▸ PROBLEM DESCRIPTION
Copy out each line below that has the word "appear" in it.

Records drawn from a dataset
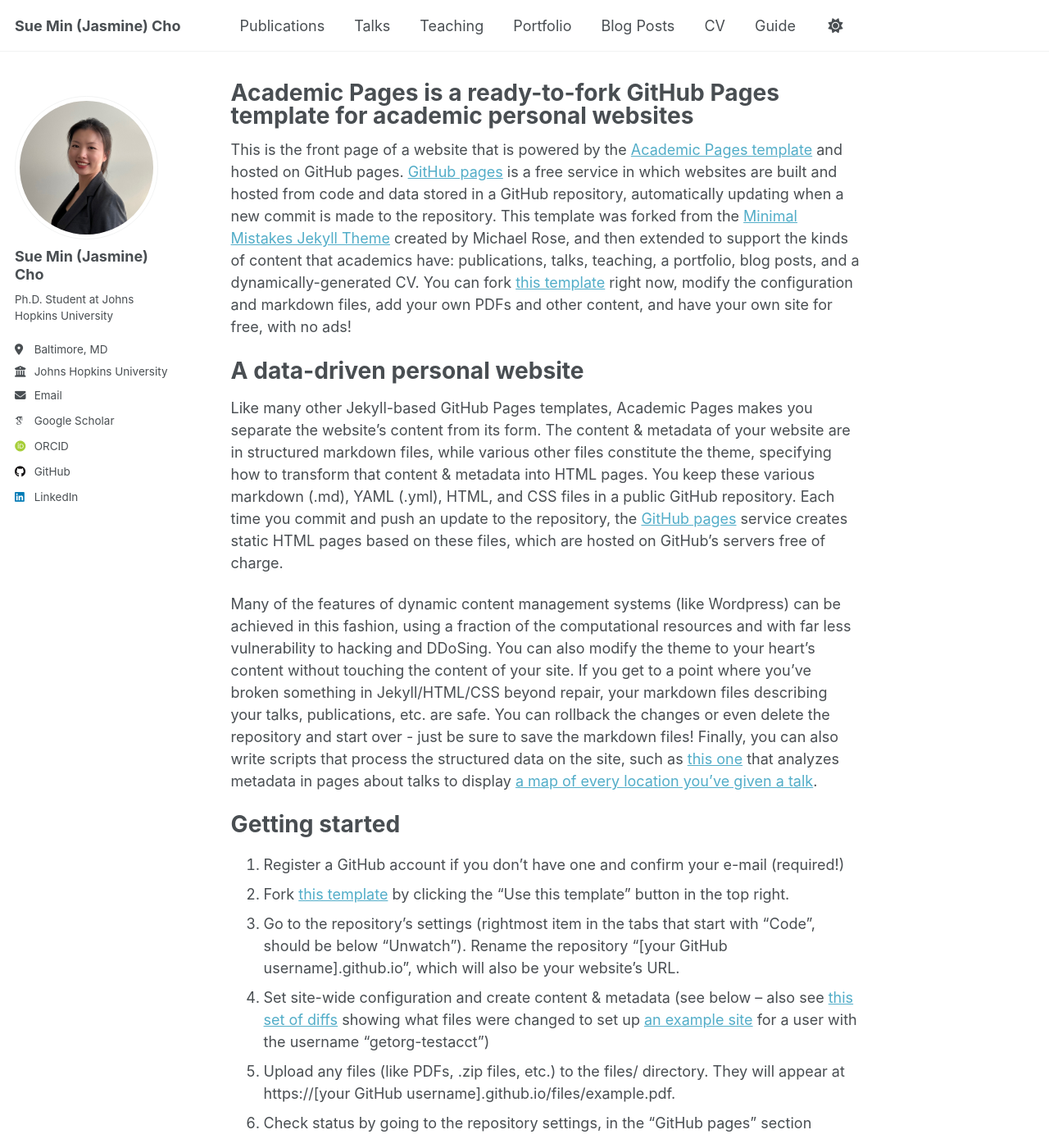
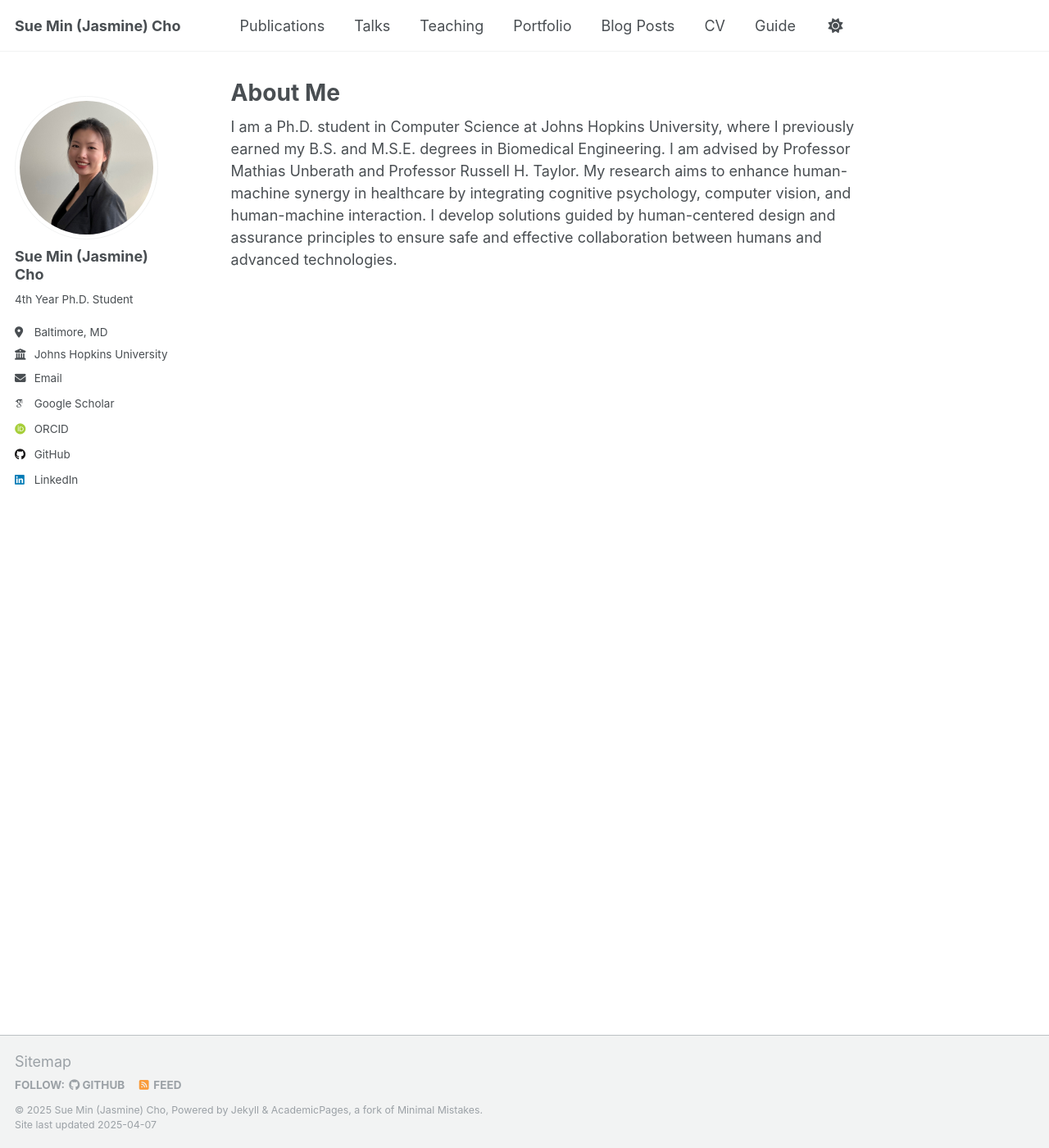
Before and after one commit to jasminecho1008/jasminecho1008.github.io, a Jekyll site: the page built from _pages/about.md, in a window 1280 px wide and 1400 px high. Shown: the whole window at 82% size. Built offline with Jekyll 4.4.1, drawn with Linux system fonts in a browser that asks for light colours; some web fonts are replaced; some of the changed text lies outside the part shown.

Commit message:
add about me

```diff
--- a/_config.yml
+++ b/_config.yml
@@ -15,7 +15,7 @@ name                     : &name "Sue Min (Jasmine) Cho"
 description              : &description "Ph.D. Student at Johns Hopkins University"
 url                      : https://jasminecho1008.github.io # the base hostname & protocol for your site e.g. "https://[your GitHub username].github.io"
 baseurl                  : "" # the subpath of your site, e.g. "/blog"
-repository               : "academicpages/academicpages.github.io"
+repository               : "https://github.com/jasminecho1008/jasminecho1008.github.io"
 
 # Site Author - The following control what appear as part of the author content on the side bar.
 #               If a field is blank the icon and link will not appear, otherwise it will be shown.
@@ -25,7 +25,7 @@ author:
   avatar           : "SueMinCho.JPG"
   name             : "Sue Min (Jasmine) Cho"
   pronouns         : # example: "she/her"
-  bio              : "Ph.D. Student at Johns Hopkins University"
+  bio              : "4th Year Ph.D. Student"
   location         : "Baltimore, MD"
   employer         : "Johns Hopkins University"
   uri              : # URL
--- a/_pages/about.md
+++ b/_pages/about.md
@@ -1,13 +1,15 @@
 ---
 permalink: /
-title: "Academic Pages is a ready-to-fork GitHub Pages template for academic personal websites"
+title: "About Me"
 author_profile: true
 redirect_from:
   - /about/
   - /about.html
 ---
 
-This is the front page of a website that is powered by the [Academic Pages template](https://github.com/academicpages/academicpages.github.io) and hosted on GitHub pages. [GitHub pages](https://pages.github.com) is a free service in which websites are built and hosted from code and data stored in a GitHub repository, automatically updating when a new commit is made to the repository. This template was forked from the [Minimal Mistakes Jekyll Theme](https://mmistakes.github.io/minimal-mistakes/) created by Michael Rose, and then extended to support the kinds of content that academics have: publications, talks, teaching, a portfolio, blog posts, and a dynamically-generated CV. You can fork [this template](https://github.com/academicpages/academicpages.github.io) right now, modify the configuration and markdown files, add your own PDFs and other content, and have your own site for free, with no ads!
+I am a Ph.D. student in Computer Science at Johns Hopkins University, where I previously earned my B.S. and M.S.E. degrees in Biomedical Engineering. I am advised by Professor Mathias Unberath and Professor Russell H. Taylor. My research aims to enhance human-machine synergy in healthcare by integrating cognitive psychology, computer vision, and human-machine interaction. I develop solutions guided by human-centered design and assurance principles to ensure safe and effective collaboration between humans and advanced technologies.
+
+<!-- This is the front page of a website that is powered by the [Academic Pages template](https://github.com/academicpages/academicpages.github.io) and hosted on GitHub pages. [GitHub pages](https://pages.github.com) is a free service in which websites are built and hosted from code and data stored in a GitHub repository, automatically updating when a new commit is made to the repository. This template was forked from the [Minimal Mistakes Jekyll Theme](https://mmistakes.github.io/minimal-mistakes/) created by Michael Rose, and then extended to support the kinds of content that academics have: publications, talks, teaching, a portfolio, blog posts, and a dynamically-generated CV. You can fork [this template](https://github.com/academicpages/academicpages.github.io) right now, modify the configuration and markdown files, add your own PDFs and other content, and have your own site for free, with no ads!
 
 A data-driven personal website
 ======
@@ -46,4 +48,4 @@ Example: editing a markdown file for a talk
 
 For more info
 ------
-More info about configuring Academic Pages can be found in [the guide](https://academicpages.github.io/markdown/), the [growing wiki](https://github.com/academicpages/academicpages.github.io/wiki), and you can always [ask a question on GitHub](https://github.com/academicpages/academicpages.github.io/discussions). The [guides for the Minimal Mistakes theme](https://mmistakes.github.io/minimal-mistakes/docs/configuration/) (which this theme was forked from) might also be helpful.
+More info about configuring Academic Pages can be found in [the guide](https://academicpages.github.io/markdown/), the [growing wiki](https://github.com/academicpages/academicpages.github.io/wiki), and you can always [ask a question on GitHub](https://github.com/academicpages/academicpages.github.io/discussions). The [guides for the Minimal Mistakes theme](https://mmistakes.github.io/minimal-mistakes/docs/configuration/) (which this theme was forked from) might also be helpful. -->
```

▸ RESPONSE AREA
 # Site Author - The following control what appear as part of the author content on the side bar.
 #               If a field is blank the icon and link will not appear, otherwise it will be shown.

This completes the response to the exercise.